Many people look forward to the change of seasons. Sadly, for another beleaguered group of individuals, the changing seasons signal something more unpleasant, uncomfortable and trying. Anyone with seasonal allergy symptoms will understand this to be allergy season, and along with that are many physical developments that need to be managed. Understanding seasonal allergy symptoms is the first step in their control and eventual eradication.
Cold or allergies? It’s the age-old question. In some ways, the reason doesn’t much matter — you feel rotten either way. Seasonal allergies produce symptoms that are very cold-like. Runny nose, sneezing, and congested and painful sinuses can signal the onset of allergies or the common cold. Symptoms also may affect the eyes, which often become itchy and watery upon exposure to the allergen.
Causes of seasonal allergy symptoms are many. Allergies may feel like a cold, but are the result of an environmental irritant, not of a virus.
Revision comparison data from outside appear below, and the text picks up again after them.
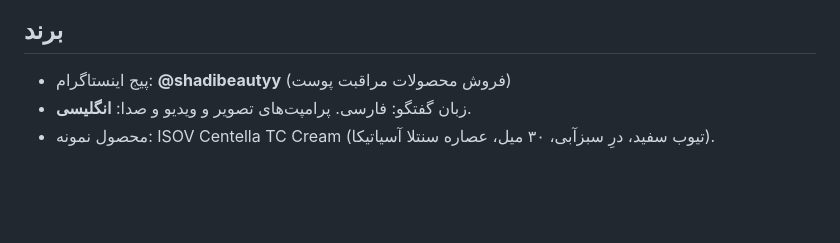
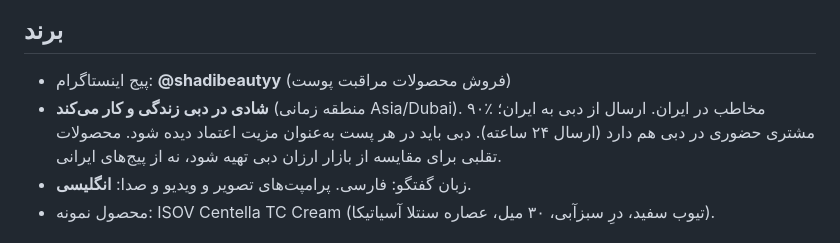
Before and after one commit to shadisalimi1976-maker/shadibeauty-privacy, a Markdown page: CLAUDE.md, the part around the change. GitHub-like rendering; blank space fills up the shorter version.

Commit message:
Record that Shadi is based in Dubai
Co-Authored-By: Claude Fable 5.1 <noreply@anthropic.com>
Claude-Session: https://claude.ai/code/session_01NBDJJJPzjwti6tQs9fVTzy

```diff
--- a/CLAUDE.md
+++ b/CLAUDE.md
@@ -4,6 +4,7 @@
 
 ## برند
 - پیج اینستاگرام: **@shadibeautyy** (فروش محصولات مراقبت پوست)
+- **شادی در دبی زندگی و کار می‌کند** (منطقه زمانی Asia/Dubai). ۹۰٪ مخاطب در ایران. ارسال از دبی به ایران؛ مشتری حضوری در دبی هم دارد (ارسال ۲۴ ساعته). دبی باید در هر پست به‌عنوان مزیت اعتماد دیده شود. محصولات تقلبی برای مقایسه از بازار ارزان دبی تهیه شود، نه از پیج‌های ایرانی.
 - زبان گفتگو: فارسی. پرامپت‌های تصویر و ویدیو و صدا: **انگلیسی**.
 - محصول نمونه: ISOV Centella TC Cream (تیوب سفید، درِ سبزآبی، ۳۰ میل، عصاره سنتلا آسیاتیکا).
 
```
Also changed, not shown: PLAN.md (+1 -0 lines).
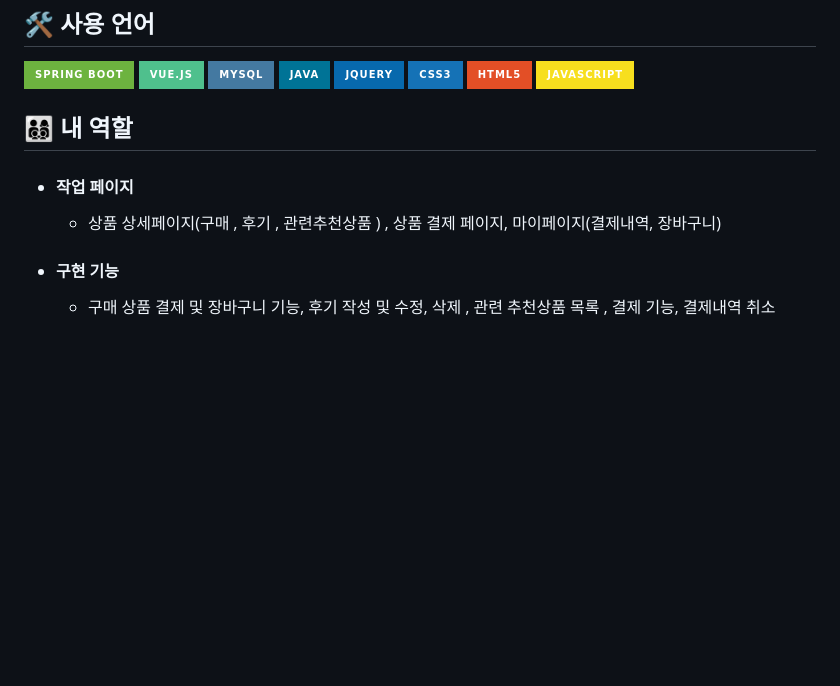
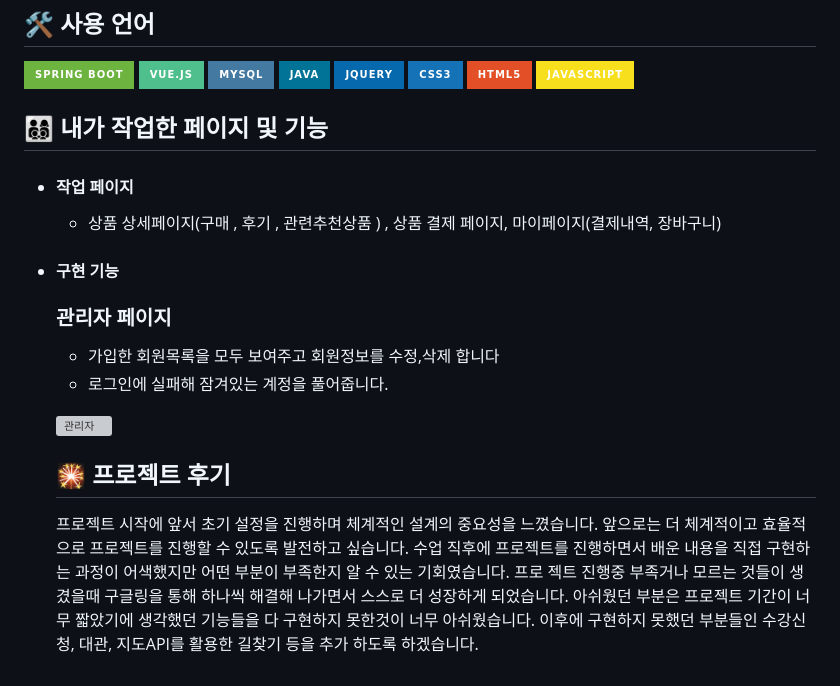
Before and after one commit to sesejinjin1/spring-team-project, a Markdown page: README.md, the part around the change. Rendered like a GitHub page; badges without logos; blank space fills up the shorter version; grey boxes are pictures that could not be loaded.

```diff
--- a/README.md
+++ b/README.md
@@ -115,7 +115,7 @@
       <a href="https://www.youtube.com/watch?">▶FURNATURE 시연영상</a>
     </div> -->
     <div style= "text-align:left;">
-    <h2 style="border-bottom: 1px solid #d8dee4; color: #282d33; ">  👨‍👩‍👦‍👦 내 역할 </h2>
+    <h2 style="border-bottom: 1px solid #d8dee4; color: #282d33; ">  👨‍👩‍👦‍👦 내가 작업한 페이지 및 기능 </h2>
         <ul>
             <li><h4>작업 페이지</h4>
                 <ul>
@@ -123,9 +123,21 @@
                 </ul>
             </li>
             <li><h4>구현 기능</h4>
-                <ul>
-                    <li>구매 상품 결제 및 장바구니 기능, 후기 작성 및 수정, 삭제 , 관련 추천상품 목록 , 결제 기능, 결제내역 취소</li>
-                </ul>
+                <div style= "text-align:left;">
+                     <div style= "text-align:left;">
+        <h3>관리자 페이지</h3>
+        <ul dir="auto">
+            <li>가입한 회원목록을 모두 보여주고 회원정보를 수정,삭제 합니다</li>
+            <li>로그인에 실패해 잠겨있는 계정을 풀어줍니다.</li>
+        </ul>
+        <img width="50%" alt="관리자" src="https://github.com/user-attachments/assets/8e08d324-e748-4466-bdc9-d9ccf14701b4">
+    </div>
+    <h2 style="border-bottom: 1px solid #d8dee4; color: #282d33;"> 🎇 프로젝트 후기 </h2>
+    <div style="margin: 0 auto; text-align: left;" align= "left">
+    프로젝트 시작에 앞서 초기 설정을 진행하며 체계적인 설계의 중요성을 느꼈습니다. 앞으로는 더 체계적이고 효율적으로 프로젝트를 진행할 수 있도록 발전하고 싶습니다. 수업 직후에 프로젝트를 진행하면서 배운 내용을 직접 구현하는 과정이 어색했지만 어떤 부분이 부족한지 알 수 있는 기회였습니다. 프로
+    젝트 진행중 부족거나 모르는 것들이 생겼을때 구글링을 통해 하나씩 해결해 나가면서 스스로 더 성장하게 되었습니다. 아쉬웠던 부분은 프로젝트 기간이 너무 짧았기에 생각했던 기능들을 다 구현하지 못한것이 너무 아쉬웠습니다. 이후에 구현하지 못했던 부분들인 수강신청, 대관, 지도API를 활용한 길찾기
+    등을 추가 하도록 하겠습니다.
+    </div>
             </li>
         </ul>
 <!--     <div style= "text-align:left;">
```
Many things can cause seasonal allergy symptoms to occur. The irritant can come from an indoor or outdoor allergen source. Pollen, dust mites, pet dander, mold, mildew, leaves and grasses all have the potentially same effect in people so predisposed. In these cases, the body's immune system views the allergen as it would a harmful infection and sends out the attack. Once exposed to the allergen, it takes mere minutes for the body to send out helper chemicals, including histamines that cause the uncomfortable symptoms.
Seasonal allergies are common. If you have seasonal allergies, do not be dismayed. You are not alone. The Mayo Clinic states that approximately 20 percent of people are affected by seasonal allergies.
Seasonal allergy symptoms can occur any time. You may think that the change of seasons is the only time you should be experiencing allergic symptoms. That is not true. In fact, seasonal allergy symptoms like watery eyes, runny nose, headache, sneezing and even congested sinuses can happen any time of year, all year, or wax and wane with peaks in the spring, summer and fall.
There's hope for seasonal allergy sufferers. Fortunately, you can do many things you can do to alleviate your symptoms. Be certain you get checked out by your physician and obtain a proper diagnosis before treating for seasonal allergy symptoms. Medicating yourself unnecessarily is wasteful and potentially harmful.